Identification and characterization of stemlike cells in human esophageal adenocarcinoma and normal epithelial cell lines
Recent studies have suggested that human solid tumors may contain subpopulations of cancer stem cells with the capacity for self-renewal and the potential to initiate and maintain tumor growth. The aim of this study was to use human esophageal cell lines to identify and characterize putative esophageal cancer stem cell populations.Methods
To enrich stemlike cells, Het-1A (derived from immortalized normal esophageal epithelium), OE33, and JH-EsoAd1 (each derived from primary esophageal adenocarcinomas) were cultured using serum-free media to form spheres. A comprehensive analysis of parent and spheroid cells was performed by flow cytometry, Western blot analysis, immunohistochemistry and polymerase chain reaction array to study cancer stem cell-related genes, colony formation assays to assess clonogenicity, xenotransplantation to assess tumorigenicity, and 3-(4,5-dimethylthiazol-2-yl)-2,5-diphenyltetrazolium bromide assays to assess chemosensitivity to 5-fluorouracil and Cisplatin.Results
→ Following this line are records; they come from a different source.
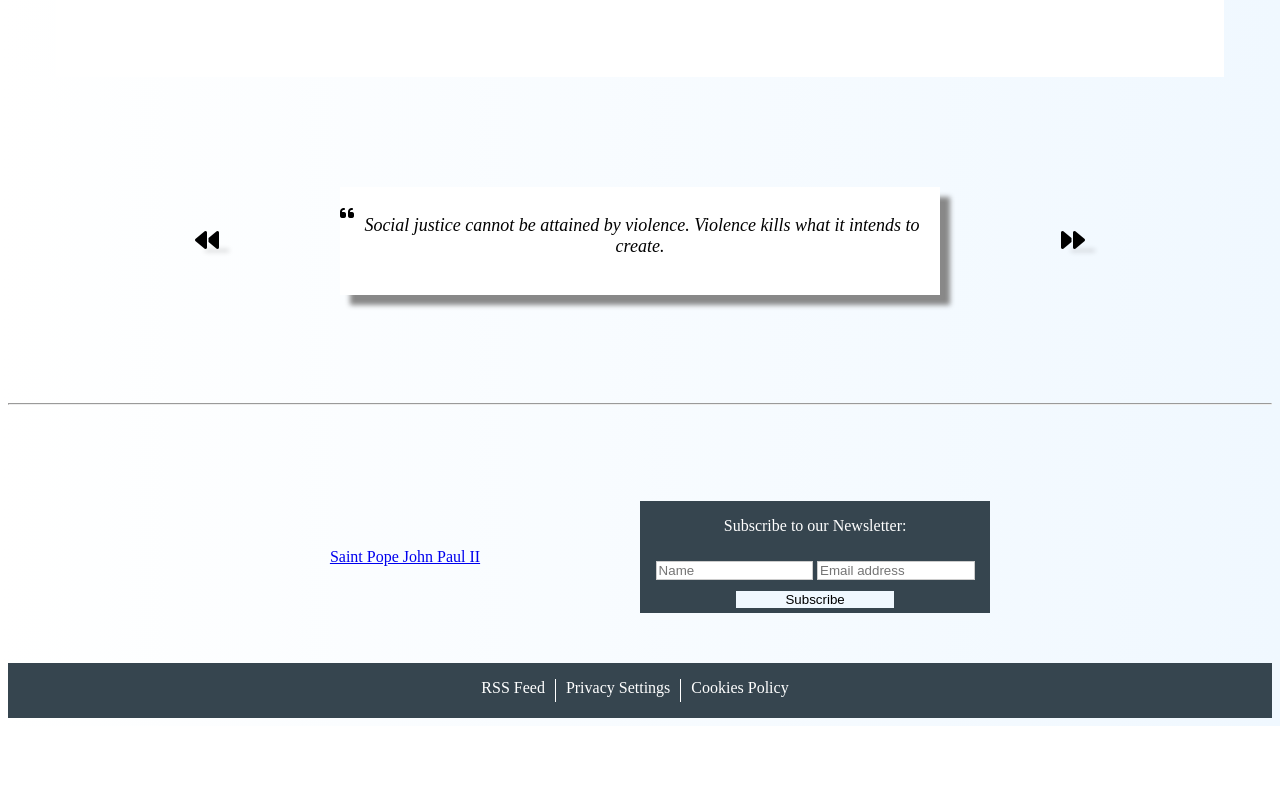
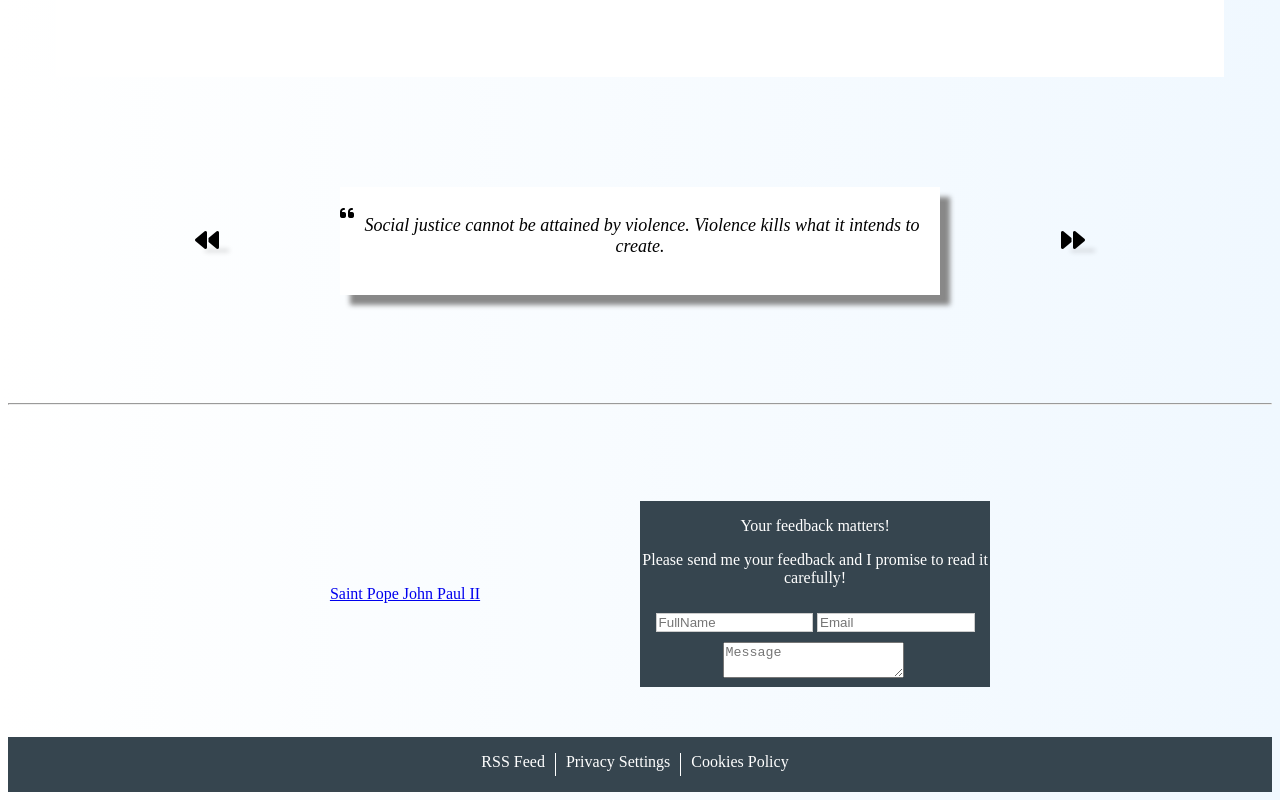
Before and after one commit to HHetmanus/JohnPaul2, a plain HTML site: page index.html in a window 1280 px wide. Shown: the part 1401-2201 px from the top of the page. Before the commit the page ends 2127 px from the top, so only its background shows below. Drawn offline with Linux system fonts and the light colour scheme.

Commit message:
Update index.html

```diff
--- a/index.html
+++ b/index.html
@@ -168,18 +168,20 @@
 
             <form action="https://formsubmit.co/huberthetman@gmail.com" method="POST">
               <div class="container">
-                <p>Subscribe to our Newsletter:<p>
+                <p>Your feedback matters!<p>
+                  <p>Please send me your feedback and I promise to read it carefully!</p>
 
               </div>
 
               <div class="container1" >
-                <input type="text" placeholder="Name" name="name" required>
-                <input type="text" placeholder="Email address" name="mail" required>
+                <input type="text" placeholder="FullName" name="name" required>
+                <input type="text" placeholder="Email" name="mail" required>
 
               </div>
 
               <div id="container">
-                <input type="submit" value="Subscribe">
+                <textarea name="Message" placeholder="Message" required></textarea>
+                <button type="submit" value="Submit"><button>
               </div>
             </form>
 
```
For all cell lines, clonogenicity, tumorigenicity, and chemoresistance to 5-fluorouracil and Cisplatin were significantly higher than for spheroid cells compared with parent cells. Spheroids exhibited an increased frequency of cells expressing integrin α6bri/CD71dim, and Achaete-scute complex homolog 2 messenger RNA and protein were also significantly overexpressed in spheroid cells compared with parent cells.Conclusions
The higher clonogenicity, tumorigenicity, and drug resistance exhibited by spheroids derived from Het-1A, OE33, and JH-EsoAd1 reflects an enrichment of stemlike cell populations within each esophageal cell line. Esophageal cells enriched for integrin α6bri/CD71dim and/or overexpressing Achaete-scute complex homolog 2 would appear to represent at least a subpopulation of stemlike cells in Het-1A, OE33, and JH-EsoAd1.